**Problem to solve**
Return each line of the data below exactly, omitting any pictures.

Change detection outputs:
****

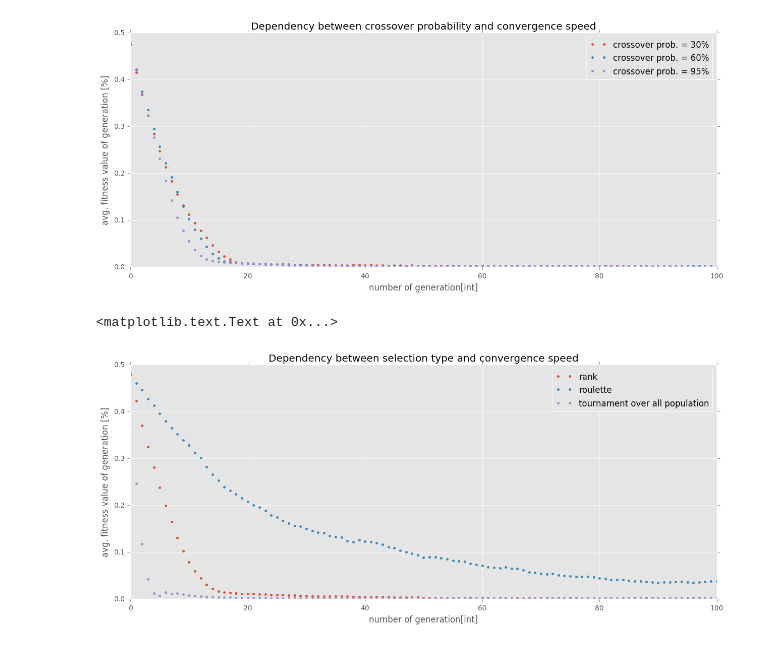
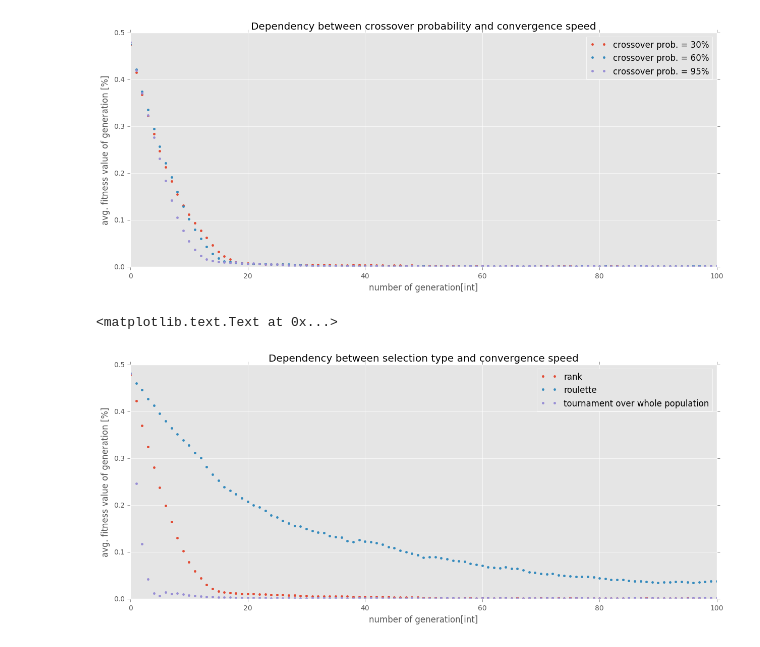
Before and after one commit to bobirdmi/MI-PAA, a Jupyter notebook: hw4.ipynb, the cells around one changed output. Cells and saved outputs as stored; diff of their text form; code cells hidden in the pictures.

```diff
--- a/hw4.ipynb
+++ b/hw4.ipynb
@@ -292,11 +292,11 @@ plt.title('Dependency between crossover probability and convergence speed')
 # %%
 plt.plot(x, dictn4[40]['selection']['rank'][0], '.', label='rank')
 plt.plot(x, [1 - y for y in dictn4[40]['selection']['roulette'][0]], '.', label='roulette')
-plt.plot(x, dictn4[40]['selection']['tournament'][0], '.', label='tournament over all population')
+plt.plot(x, dictn4[40]['selection']['tournament'][0], '.', label='tournament over whole population')
 plt.xlabel('number of generation[int]')
 plt.ylabel('avg. fitness value of generation [%]')
 plt.legend(loc='best')
 plt.title('Dependency between selection type and convergence speed')
 # %% [output]
 <matplotlib.text.Text at 0x...>
-[figure, old version]
+[figure, new version]
```
Also changed, not shown: parts of 3 cells of this notebook, 1 other file.
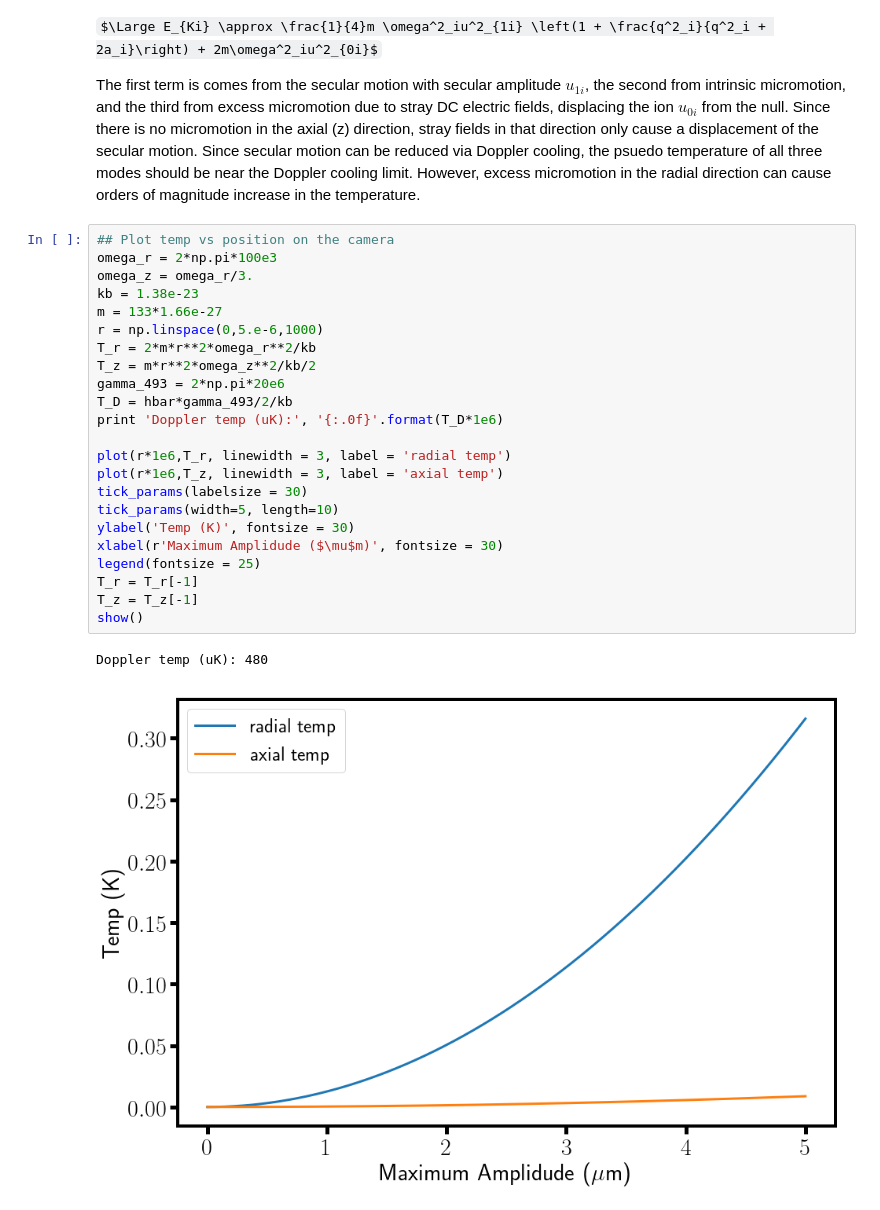
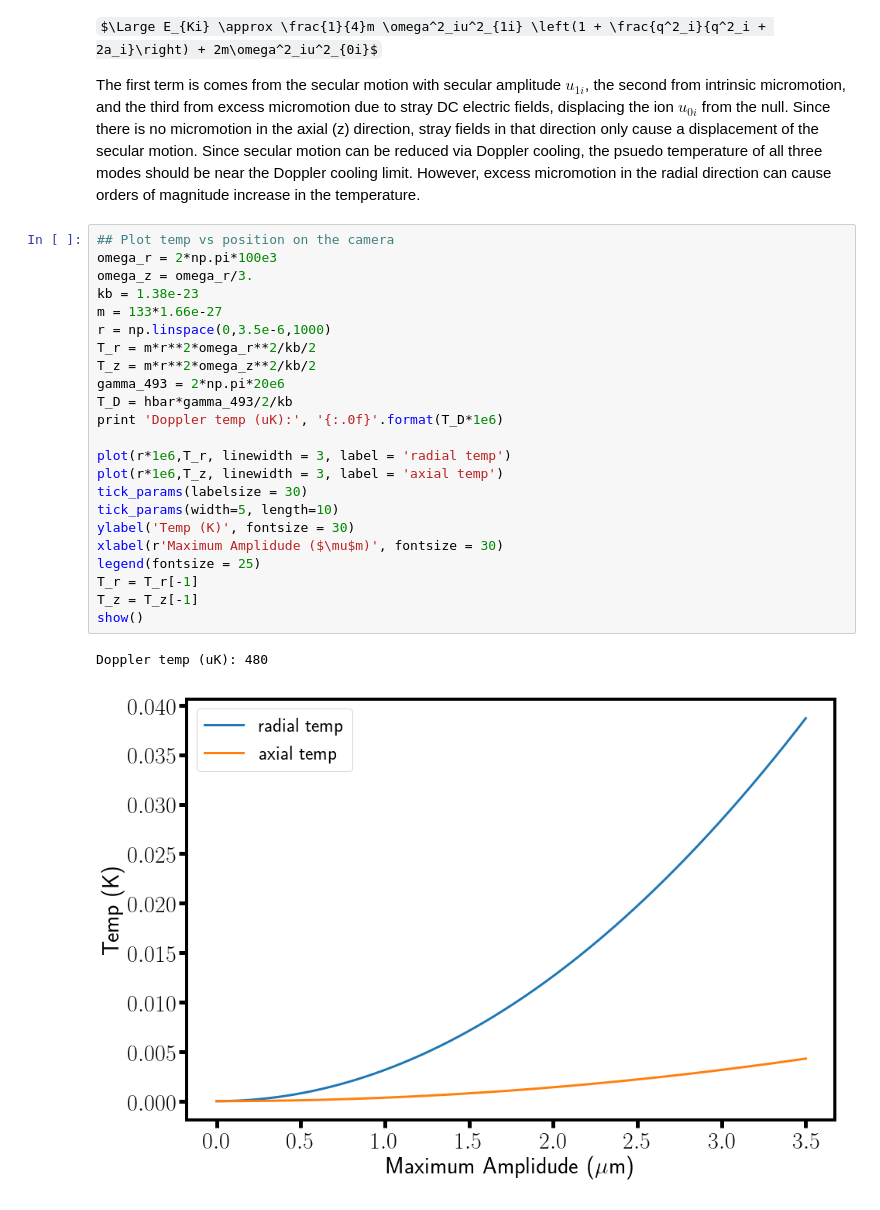
Before and after one commit to barium-project/python-notebooks, a Jupyter notebook: motional_sidebands.ipynb, the cells around one changed output. Drawn from its saved outputs; the diff is of its cells as text; some formulas as TeX source.

```diff
--- a/motional_sidebands.ipynb
+++ b/motional_sidebands.ipynb
@@ -16,29 +16,29 @@ The first term is comes from the secular motion with secular amplitude $u_{1i}$,
 # %%
 ## Plot temp vs position on the camera
 omega_r = 2*np.pi*100e3
 omega_z = omega_r/3.
 kb = 1.38e-23
 m = 133*1.66e-27
-r = np.linspace(0,5.e-6,1000)
-T_r = 2*m*r**2*omega_r**2/kb
+r = np.linspace(0,3.5e-6,1000)
+T_r = m*r**2*omega_r**2/kb/2
 T_z = m*r**2*omega_z**2/kb/2
 gamma_493 = 2*np.pi*20e6
 T_D = hbar*gamma_493/2/kb
 print 'Doppler temp (uK):', '{:.0f}'.format(T_D*1e6)
 
 plot(r*1e6,T_r, linewidth = 3, label = 'radial temp')
 plot(r*1e6,T_z, linewidth = 3, label = 'axial temp')
 tick_params(labelsize = 30)
 tick_params(width=5, length=10)
 ylabel('Temp (K)', fontsize = 30)
 xlabel(r'Maximum Amplidude ($\mu$m)', fontsize = 30)
 legend(fontsize = 25)
 T_r = T_r[-1]
 T_z = T_z[-1]
 show()
 # %% [output]
 Doppler temp (uK): 480
-[figure, old version]
+[figure, new version]
 # %%
 ### plot our phonon distribution
 
```
Also changed, not shown: parts of 4 cells of this notebook.
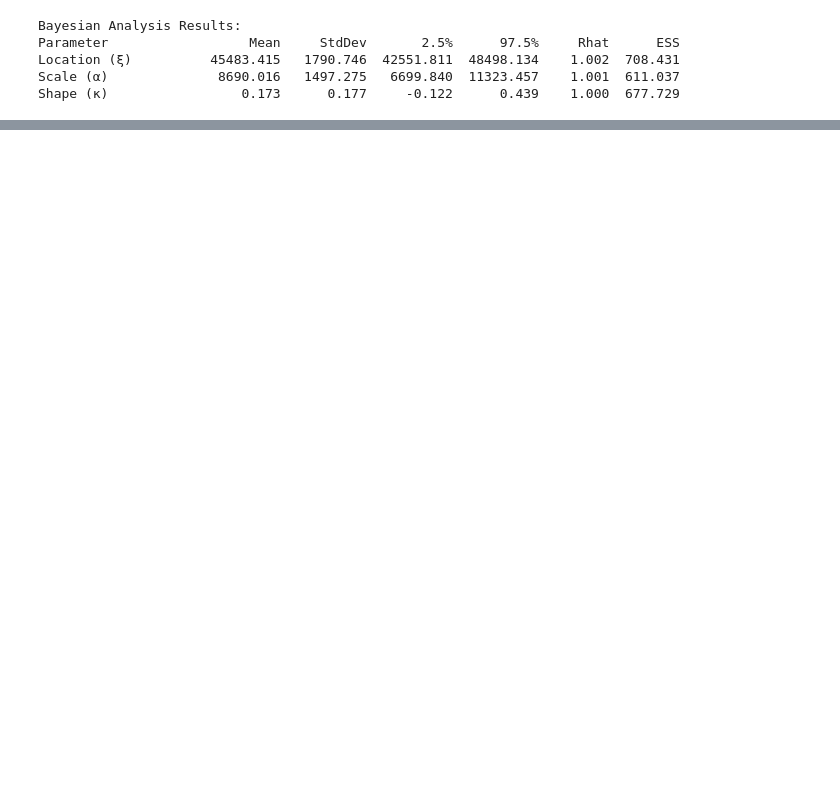
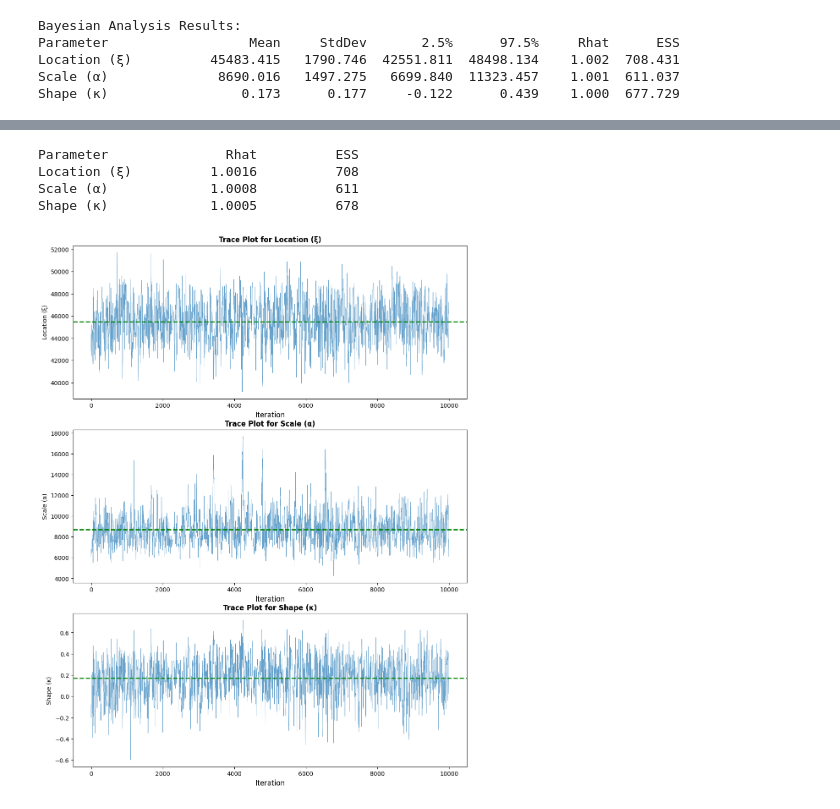
Before and after one commit to USACE-RMC/BestFit-Python-Examples, a Jupyter notebook: notebooks/02_model_estimation.ipynb, the cells around one changed output, grey strips where cells are left out. Drawn from its saved outputs; the diff is of its cells as text; code cells hidden in the pictures; blank space fills up the shorter version.

Commit message:
Adding docs examples from BestFit repo to notebooks 02, 05, & 07

```diff
--- a/notebooks/02_model_estimation.ipynb
+++ b/notebooks/02_model_estimation.ipynb
@@ -135,13 +145,13 @@ best_fitness = Double.NegativeInfinity
 best_params = ParameterSet()
 
 for trial in range(10):
-    mle = MaximumLikelihood(model, OptimizationMethod.NelderMead)
+    mle = MaximumLikelihood(mle_model, OptimizationMethod.NelderMead)
 
     # Random starting point within bounds
     random = Random(trial)
-    start_values = np.zeros(model.Parameters.Count)
-    for i in range(model.Parameters.Count):
-        p = model.Parameters[i]
+    start_values = np.zeros(mle_model.Parameters.Count)
+    for i in range(mle_model.Parameters.Count):
+        p = mle_model.Parameters[i]
         start_values[i] = p.LowerBound + random.NextDouble() * (p.UpperBound - p.LowerBound)
     mle.InitialValues = start_values
 
@@ -154,8 +164,8 @@ for trial in range(10):
 
 print(f"Best log likelihood across trials: {best_fitness:.2f}")
 print("Best parameters:")
-for i in range(model.Parameters.Count):
-    print(f" {model.Parameters[i].DisplayName} : {best_params.Values[i]:.2f}")
+for i in range(mle_model.Parameters.Count):
+    print(f" {mle_model.Parameters[i].DisplayName} : {best_params.Values[i]:.2f}")
 # %% [output]
 Best log likelihood across trials: 314.07
 Best parameters:
@@ -206,11 +214,9 @@ where $r_1, r_2$ are randomly selected chains and $\gamma$ is a scaling factor.
 The `BayesianAnalysis` class provides MCMC estimation:
 # %%
-df = DataFrame()
-df.ExactSeries = ExactSeries(convert_to_dotnet_array(annual_peaks))
-model = UnivariateDistribution(df, UnivariateDistributionType.GeneralizedExtremeValue)
+bayes_model = UnivariateDistribution(df, UnivariateDistributionType.GeneralizedExtremeValue)
 
 # Configure Bayesian analysis
-bayesian = BayesianAnalysis(model)
+bayesian = BayesianAnalysis(bayes_model)
 
 # Sampling parameters
 bayesian.Type = BayesianAnalysis.SamplerType.DEMCzs  # Default sampler
@@ -226,11 +232,11 @@ results = bayesian.Results
 print("Bayesian Analysis Results:")
 print(F"{"Parameter":<20} {"Mean":>10} {"StdDev":>10} {"2.5%":>10} {"97.5%":>10} {"Rhat":>8} {"ESS":>8}")
 
-for i in range(model.Parameters.Count):
+for i in range(bayes_model.Parameters.Count):
     stats = results.ParameterResults[i].SummaryStatistics
 
     print(
-    f"{model.Parameters[i].DisplayName:<20} "
+    f"{bayes_model.Parameters[i].DisplayName:<20} "
     f"{stats.Mean:10.3f} "
     f"{stats.StandardDeviation:10.3f} "
     f"{stats.LowerCI:10.3f} "
@@ -246,0 +324,29 @@ Shape (κ)                 0.173      0.177     -0.122      0.439    1.000  677.
+# %%
+print(f'{"Parameter":<15} {"Rhat":>12} {"ESS":>12}')
+
+for i in range(bayesian.ParameterNames.Count):
+    rhat = results.ParameterResults[i].SummaryStatistics.Rhat
+    ess = results.ParameterResults[i].SummaryStatistics.ESS
+    print(f"{bayesian.ParameterNames[i]:<15} {rhat:>12.4f} {ess:>12.0f}")
+
+samples = results.Output
+num_parameters = bayesian.ParameterNames.Count
+num_samples = samples.Count
+
+fig, axes = plt.subplots(num_parameters,1, figsize=(12,16))
+
+for i in range(num_parameters):
+    parameter_samples = np.zeros(num_samples)
+    for j in range(num_samples):
+        parameter_samples[j] = samples[j].Values[i]
+    axes[i].plot(parameter_samples, linewidth=0.5, alpha=0.7)
+    axes[i].axhline(np.mean(parameter_samples), color='green', linestyle='--', linewidth=2, label=f'Posterior Mean = {np.mean(parameter_samples):.2f}')
+    axes[i].set_xlabel('Iteration', fontsize=12)
+    axes[i].set_ylabel(f'{bayesian.ParameterNames[i]}')
+    axes[i].set_title(f'Trace Plot for {bayesian.ParameterNames[i]}', fontsize=12, fontweight='bold')
+# %% [output]
+Parameter               Rhat          ESS
+Location (ξ)          1.0016          708
+Scale (α)             1.0008          611
+Shape (κ)             1.0005          678
+[figure, added]
```
Also changed, not shown: parts of 16 cells of this notebook, 4 other files.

****

**Task output**
Before and after one commit to bobirdmi/MI-PAA, a Jupyter notebook: hw4.ipynb, the cells around one changed output. Cells and saved outputs as stored; diff of their text form; code cells hidden in the pictures.

```diff
--- a/hw4.ipynb
+++ b/hw4.ipynb
@@ -292,11 +292,11 @@ plt.title('Dependency between crossover probability and convergence speed')
 # %%
 plt.plot(x, dictn4[40]['selection']['rank'][0], '.', label='rank')
 plt.plot(x, [1 - y for y in dictn4[40]['selection']['roulette'][0]], '.', label='roulette')
-plt.plot(x, dictn4[40]['selection']['tournament'][0], '.', label='tournament over all population')
+plt.plot(x, dictn4[40]['selection']['tournament'][0], '.', label='tournament over whole population')
 plt.xlabel('number of generation[int]')
 plt.ylabel('avg. fitness value of generation [%]')
 plt.legend(loc='best')
 plt.title('Dependency between selection type and convergence speed')
 # %% [output]
 <matplotlib.text.Text at 0x...>
-[figure, old version]
+[figure, new version]
```
Also changed, not shown: parts of 3 cells of this notebook, 1 other file.
Before and after one commit to barium-project/python-notebooks, a Jupyter notebook: motional_sidebands.ipynb, the cells around one changed output. Drawn from its saved outputs; the diff is of its cells as text; some formulas as TeX source.

```diff
--- a/motional_sidebands.ipynb
+++ b/motional_sidebands.ipynb
@@ -16,29 +16,29 @@ The first term is comes from the secular motion with secular amplitude $u_{1i}$,
 # %%
 ## Plot temp vs position on the camera
 omega_r = 2*np.pi*100e3
 omega_z = omega_r/3.
 kb = 1.38e-23
 m = 133*1.66e-27
-r = np.linspace(0,5.e-6,1000)
-T_r = 2*m*r**2*omega_r**2/kb
+r = np.linspace(0,3.5e-6,1000)
+T_r = m*r**2*omega_r**2/kb/2
 T_z = m*r**2*omega_z**2/kb/2
 gamma_493 = 2*np.pi*20e6
 T_D = hbar*gamma_493/2/kb
 print 'Doppler temp (uK):', '{:.0f}'.format(T_D*1e6)
 
 plot(r*1e6,T_r, linewidth = 3, label = 'radial temp')
 plot(r*1e6,T_z, linewidth = 3, label = 'axial temp')
 tick_params(labelsize = 30)
 tick_params(width=5, length=10)
 ylabel('Temp (K)', fontsize = 30)
 xlabel(r'Maximum Amplidude ($\mu$m)', fontsize = 30)
 legend(fontsize = 25)
 T_r = T_r[-1]
 T_z = T_z[-1]
 show()
 # %% [output]
 Doppler temp (uK): 480
-[figure, old version]
+[figure, new version]
 # %%
 ### plot our phonon distribution
 
```
Also changed, not shown: parts of 4 cells of this notebook.
Before and after one commit to USACE-RMC/BestFit-Python-Examples, a Jupyter notebook: notebooks/02_model_estimation.ipynb, the cells around one changed output, grey strips where cells are left out. Drawn from its saved outputs; the diff is of its cells as text; code cells hidden in the pictures; blank space fills up the shorter version.

Commit message:
Adding docs examples from BestFit repo to notebooks 02, 05, & 07

```diff
--- a/notebooks/02_model_estimation.ipynb
+++ b/notebooks/02_model_estimation.ipynb
@@ -135,13 +145,13 @@ best_fitness = Double.NegativeInfinity
 best_params = ParameterSet()
 
 for trial in range(10):
-    mle = MaximumLikelihood(model, OptimizationMethod.NelderMead)
+    mle = MaximumLikelihood(mle_model, OptimizationMethod.NelderMead)
 
     # Random starting point within bounds
     random = Random(trial)
-    start_values = np.zeros(model.Parameters.Count)
-    for i in range(model.Parameters.Count):
-        p = model.Parameters[i]
+    start_values = np.zeros(mle_model.Parameters.Count)
+    for i in range(mle_model.Parameters.Count):
+        p = mle_model.Parameters[i]
         start_values[i] = p.LowerBound + random.NextDouble() * (p.UpperBound - p.LowerBound)
     mle.InitialValues = start_values
 
@@ -154,8 +164,8 @@ for trial in range(10):
 
 print(f"Best log likelihood across trials: {best_fitness:.2f}")
 print("Best parameters:")
-for i in range(model.Parameters.Count):
-    print(f" {model.Parameters[i].DisplayName} : {best_params.Values[i]:.2f}")
+for i in range(mle_model.Parameters.Count):
+    print(f" {mle_model.Parameters[i].DisplayName} : {best_params.Values[i]:.2f}")
 # %% [output]
 Best log likelihood across trials: 314.07
 Best parameters:
@@ -206,11 +214,9 @@ where $r_1, r_2$ are randomly selected chains and $\gamma$ is a scaling factor.
 The `BayesianAnalysis` class provides MCMC estimation:
 # %%
-df = DataFrame()
-df.ExactSeries = ExactSeries(convert_to_dotnet_array(annual_peaks))
-model = UnivariateDistribution(df, UnivariateDistributionType.GeneralizedExtremeValue)
+bayes_model = UnivariateDistribution(df, UnivariateDistributionType.GeneralizedExtremeValue)
 
 # Configure Bayesian analysis
-bayesian = BayesianAnalysis(model)
+bayesian = BayesianAnalysis(bayes_model)
 
 # Sampling parameters
 bayesian.Type = BayesianAnalysis.SamplerType.DEMCzs  # Default sampler
@@ -226,11 +232,11 @@ results = bayesian.Results
 print("Bayesian Analysis Results:")
 print(F"{"Parameter":<20} {"Mean":>10} {"StdDev":>10} {"2.5%":>10} {"97.5%":>10} {"Rhat":>8} {"ESS":>8}")
 
-for i in range(model.Parameters.Count):
+for i in range(bayes_model.Parameters.Count):
     stats = results.ParameterResults[i].SummaryStatistics
 
     print(
-    f"{model.Parameters[i].DisplayName:<20} "
+    f"{bayes_model.Parameters[i].DisplayName:<20} "
     f"{stats.Mean:10.3f} "
     f"{stats.StandardDeviation:10.3f} "
     f"{stats.LowerCI:10.3f} "
@@ -246,0 +324,29 @@ Shape (κ)                 0.173      0.177     -0.122      0.439    1.000  677.
+# %%
+print(f'{"Parameter":<15} {"Rhat":>12} {"ESS":>12}')
+
+for i in range(bayesian.ParameterNames.Count):
+    rhat = results.ParameterResults[i].SummaryStatistics.Rhat
+    ess = results.ParameterResults[i].SummaryStatistics.ESS
+    print(f"{bayesian.ParameterNames[i]:<15} {rhat:>12.4f} {ess:>12.0f}")
+
+samples = results.Output
+num_parameters = bayesian.ParameterNames.Count
+num_samples = samples.Count
+
+fig, axes = plt.subplots(num_parameters,1, figsize=(12,16))
+
+for i in range(num_parameters):
+    parameter_samples = np.zeros(num_samples)
+    for j in range(num_samples):
+        parameter_samples[j] = samples[j].Values[i]
+    axes[i].plot(parameter_samples, linewidth=0.5, alpha=0.7)
+    axes[i].axhline(np.mean(parameter_samples), color='green', linestyle='--', linewidth=2, label=f'Posterior Mean = {np.mean(parameter_samples):.2f}')
+    axes[i].set_xlabel('Iteration', fontsize=12)
+    axes[i].set_ylabel(f'{bayesian.ParameterNames[i]}')
+    axes[i].set_title(f'Trace Plot for {bayesian.ParameterNames[i]}', fontsize=12, fontweight='bold')
+# %% [output]
+Parameter               Rhat          ESS
+Location (ξ)          1.0016          708
+Scale (α)             1.0008          611
+Shape (κ)             1.0005          678
+[figure, added]
```
Also changed, not shown: parts of 16 cells of this notebook, 4 other files.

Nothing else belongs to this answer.